Under the Interior Ministry’s voluntary returns programme, which ended on Tuesday, laid-off immigrants in the Czech Republic could apply for a free plane ticket home, 500 euros in cash, and a promise of easier paper work once the economic situation improved. Tomáš Haišman is the head of the ministry’s migration and asylum policy department.

“The programme helped people who were in a very difficult situation, and wanted to solve it on a voluntary basis. We stretched our hand to them, and more than 2,300 people left the Czech Republic with this assistance.”

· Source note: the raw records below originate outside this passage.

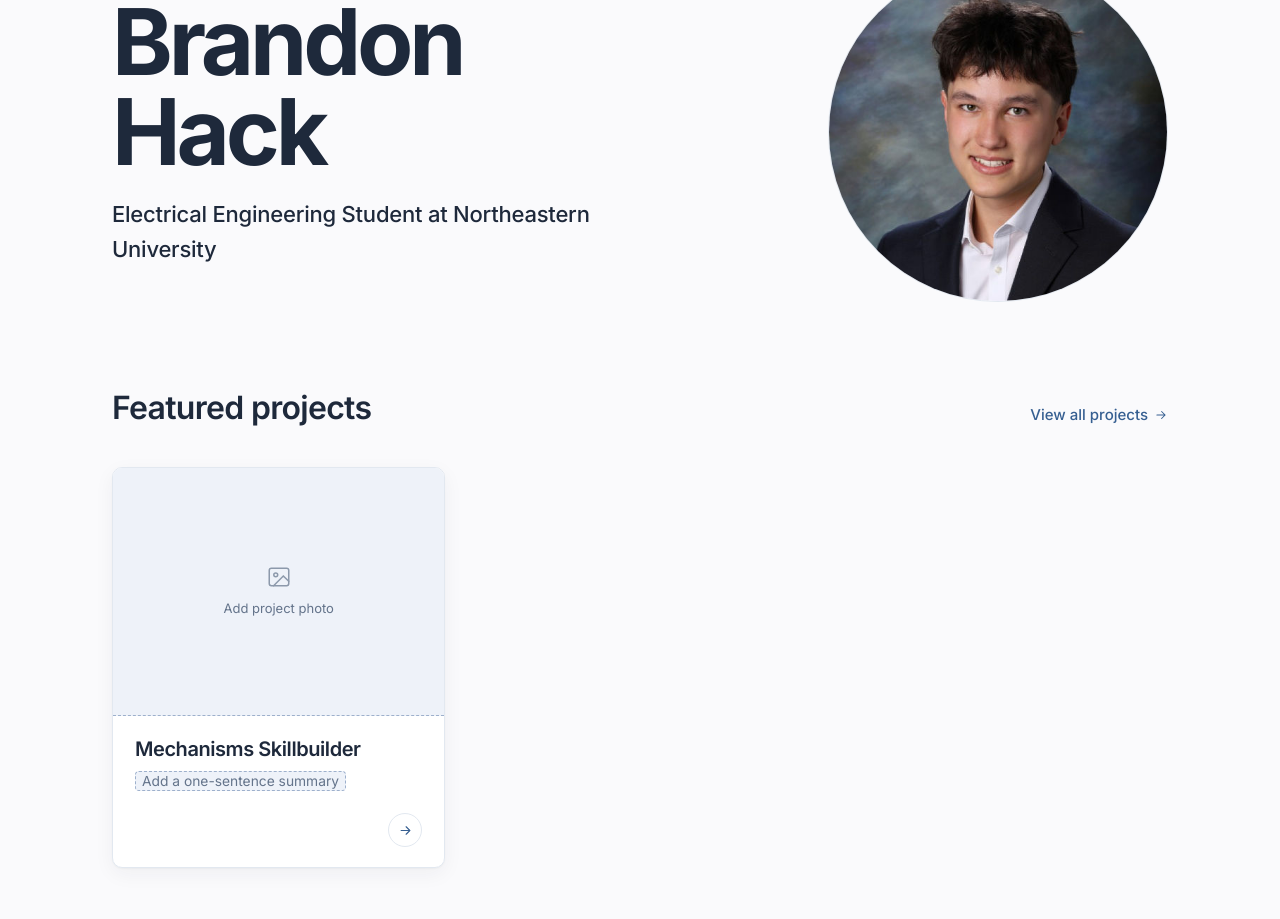
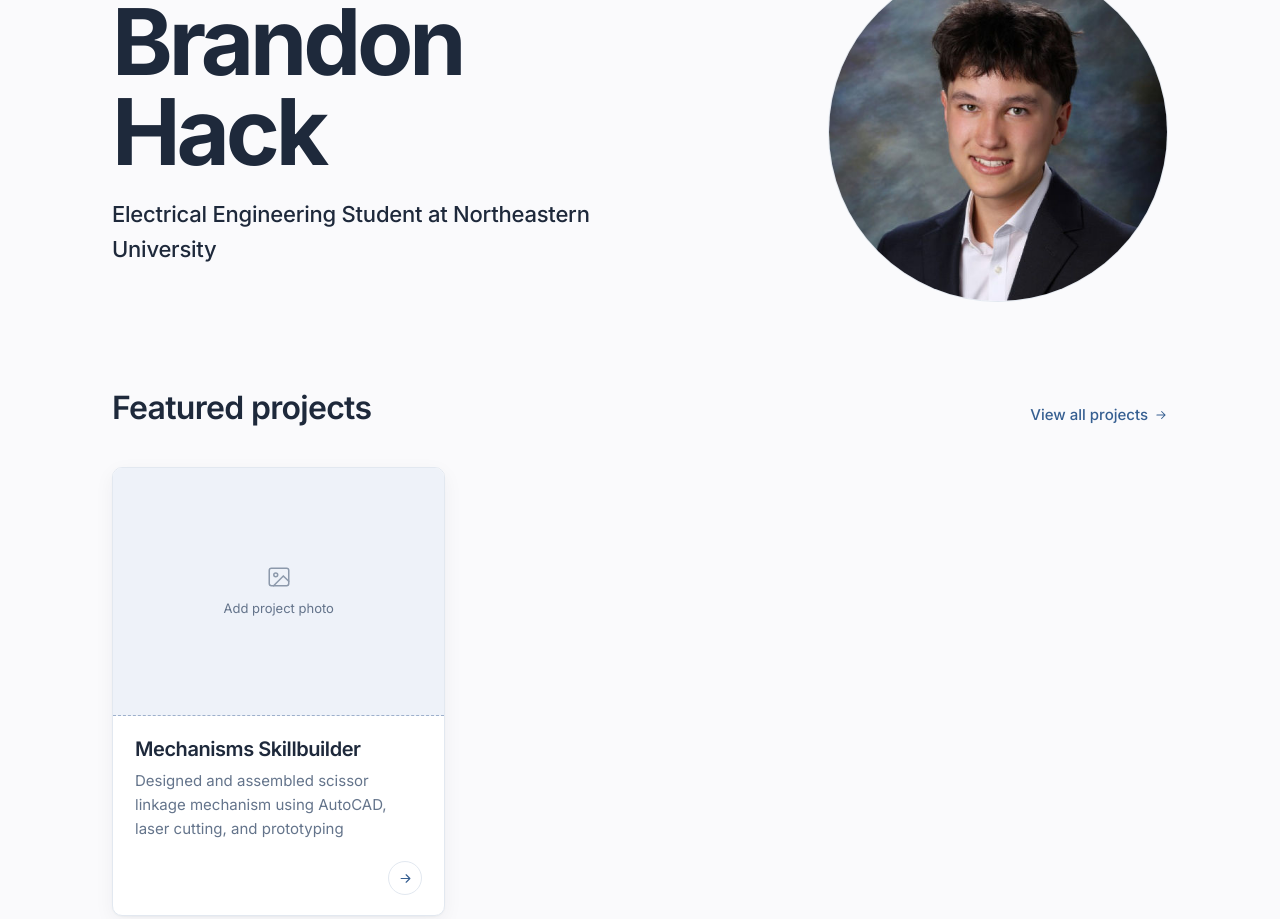
Before and after one commit to brandonrhack/portfolio, a plain HTML site: page index.html in a window 1280 px wide. Shown: the part 182-1101 px from the top of the page. Drawn offline with Linux system fonts and the light colour scheme.

Commit message:
Enhance project details for mechanisms skillbuilder
Updated project details for the mechanisms skillbuilder, including summary, context, made, and descriptions for prototypes.

```diff
--- a/index.html
+++ b/index.html
@@ -374,18 +374,18 @@ const PROJECTS = [
     slug: "mechanisms-skillbuilder",
     title: "Mechanisms Skillbuilder",
     featured: true,
-    summary: "",          // one sentence, shown on the project card and under the title
+    summary: "Designed and assembled scissor linkage mechanism using AutoCAD, laser cutting, and prototyping",          // one sentence, shown on the project card and under the title
     image: "",            // card photo; if left "", the completed project photo is used
 
-    context: "",          // Why did you do this project? What were your goals?
-    made: "",             // What did you make / do?
+    context: "I did this project to further understand how individual components work together to make a specific type of movement, and gain experience in autocad, lasercutting, and prototyping. My goal was to make a functional scissor linkage mechanism.",          // Why did you do this project? What were your goals?
+    made: "I made a lazy-tong (scissor) linkage mechanism, a chain of crossed bars pinned together at their crossings and ends. When pulled or pushed, the mechanism extends or retracts allowing for an adjustable length while the structure itself remains rigid.",             // What did you make / do?
 
     prototype: {          // low-fidelity prototype
       photo: "",
       photoCaption: "",   // one line, e.g. what the photo shows
       video: "",
       videoCaption: "",
-      description: ""
+      description: "For the low-fidelity prototype, I used an empty cereal box to construct the links and the two rods at the end. I used a ruler to draw evenly spaced lines with the ruler width being the width of each rectangle, and the cereal boxes width being the length of each rectangle. One of the ends of the ruler already had a rounded end, so I used that to make the rounded ends on each end of the links since it is the same width as the rods. I then traced out the two rods with a ruler and stacked two cereal cardboard pieces on top of each other while cutting so they would end up the same shape. I then used a hole puncher to make the holes which the brass fasteners would go through. Finally I assembled the mechanism by connecting the links and rods with the brass fasteners."
     },
 
     completed: {          // final, completed project
@@ -393,7 +393,7 @@ const PROJECTS = [
       photoCaption: "",   // one line, e.g. what the photo shows
       video: "",
       videoCaption: "",
-      description: ""
+      description: "For the high-fidelity prototype, I used lines, circles, and arcs to create the basic shape for the links and rods in AutoCAD. I also used the trim and array tools to remove unnecessary lines and copy the links. After laser cutting the final prototype I realised we made the holes for the brass fasteners too big since we forgot the circle size was based on radius and not distance. I had to go back to AutoCAD and use the properties menu to change the radius of all the holes in the links. After reprinting the prototype the brass fasteners fit perfectly and I assembled the prototype by attaching the links and rods with the brass fasteners."
     },
 
     drawing: {            // AutoCAD drawing (PNG, JPG, or PDF) with a title block
@@ -508,7 +508,7 @@ const pages = {
       ["prototype", "Low-Fidelity Prototype",
         `<div class="pair">${withCap(media(p.prototype.photo, "Add prototype photo", p.prototype.photoCaption || "Low-fidelity prototype", "fit"), p.prototype.photoCaption)}${withCap(videoBox(p.prototype.video, "Add prototype video"), p.prototype.videoCaption)}</div>
          ${textBox(p.prototype.description, "Describe your prototype and progress along the way.")}`],
-      ["completed", "Completed Project",
+      ["completed", "High-Fidelity Prototype",
         `<div class="pair">${withCap(media(p.completed.photo, "Add completed project photo", p.completed.photoCaption || "Completed project", "fit"), p.completed.photoCaption)}${withCap(videoBox(p.completed.video, "Add completed project video"), p.completed.videoCaption)}</div>
          ${textBox(p.completed.description, "Describe your completed project.")}`],
       ["drawing", "AutoCAD Drawing", drawingBox(p.drawing.file)]
```
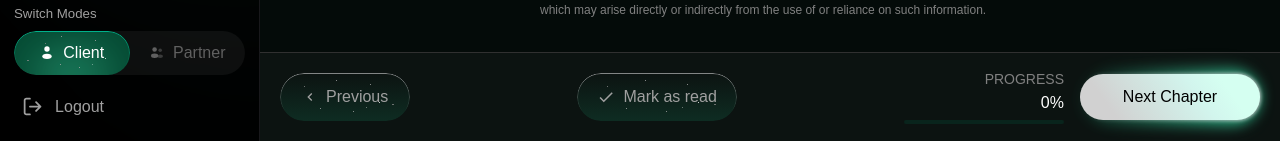
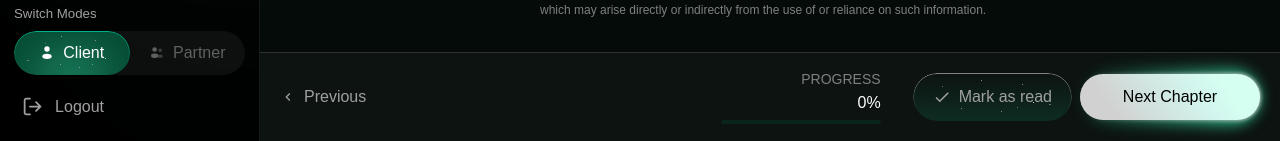
Before and after one commit to Mdx2025/GenesisFxDashboardMDX, a React (Vite) app: page /academy/ebook-single-page in a window 1280 px wide. Shown: the part 659-800 px from the top of the page. Built offline with nearby package versions, Linux system fonts and the light colour scheme; a web font is replaced by a local one.

Commit message:
fix: ebook bottom bar — plain Previous, Mark as read next to Next Chapter, Progress+buttons gap-8

```diff
--- a/src/pages/academy/EbookSinglePage.tsx
+++ b/src/pages/academy/EbookSinglePage.tsx
@@ -207,15 +207,15 @@ export default function EbookSinglePage() {
         {/* Fixed Bottom Bar */}
         <div className="shrink-0 border-t border-[#303030] bg-[#0c1311] px-4 xl:px-5 2xl:px-7 3xl:px-10 4xl:px-14">
           <div className="flex items-center justify-between h-[88px] gap-4">
-            <SparkleButton onClick={() => setActiveChapter(prev => Math.max(1, prev - 1))} className="px-[22px] shrink-0">
+            <button
+              type="button"
+              onClick={() => setActiveChapter(prev => Math.max(1, prev - 1))}
+              className="flex items-center gap-2 text-[#a0a0a0] text-[16px] font-acid leading-[24.44px] cursor-pointer shrink-0 bg-transparent border-none hover:text-white transition-colors"
+            >
               <ChevronLeftIcon /> Previous
-            </SparkleButton>
+            </button>
 
-            <SparkleButton className="px-5 shrink-0">
-              <CheckIcon /> Mark as read
-            </SparkleButton>
-
-            <div className="flex items-center gap-4 shrink-0">
+            <div className="flex flex-row items-center gap-8 shrink-0">
               <div className="hidden sm:flex flex-col items-end gap-0.5">
                 <span className="text-[14px] font-acid text-[#808080] leading-[18.8px]">PROGRESS</span>
                 <span className="text-[16px] font-acid-medium text-white leading-[24.44px]">{progress}%</span>
@@ -226,6 +226,10 @@ export default function EbookSinglePage() {
                   />
                 </div>
               </div>
+              <div className="flex flex-row items-center gap-2">
+                <SparkleButton className="px-5 shrink-0">
+                  <CheckIcon /> Mark as read
+                </SparkleButton>
                 <GlowButton
                   label="Next Chapter"
                   width={180}
@@ -236,6 +240,7 @@ export default function EbookSinglePage() {
             </div>
           </div>
         </div>
+      </div>
     </>
   )
 }
```
Lines whose indentation alone changed are shown as unchanged.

The first phase of the scheme, which lasted until July, was fairly successful as nearly 2,000 people applied to return to their country of origin. The ministry then followed up with another stage that also covered illegal aliens. But the number of foreigners interested in getting a free flight home proved to be far lower than the authorities expected. Tomáš Haišman again.

“The first phase was limited to 2,000 people and it was almost completely fulfilled by the middle of this year. The second phase was less successful. But that’s logical because most of the people in a critical situation had already left the Czech Republic for another country, or maybe for their home country, on their own.”

While Interior Ministry officials say they are fairly satisfied with the scheme, the number of foreigners in the Czech Republic is higher than ever. From a transit country in the 1990s, the Czech Republic has become a target destination for thousands of immigrants from eastern Europe and countries of the former Soviet Union. Lucie Sládková is the head of the Czech branch of the International Organization for Migration.

“From the new millennium, from the year 2000, the Czech Republic has seen a rapid annual increase of immigrants who want to settle in the country. Currently, there are 435,000 legal foreigners residing in the Czech Republic, which is more than in Poland, Slovakia and Hungary combined.”

With the Czech economy slowly recovering and the language affinity for Slavs, experts believe the Czech Republic will continue to attract foreigners by the thousands. The Interior Ministry says that for the time being, no further voluntary returns schemes are planned.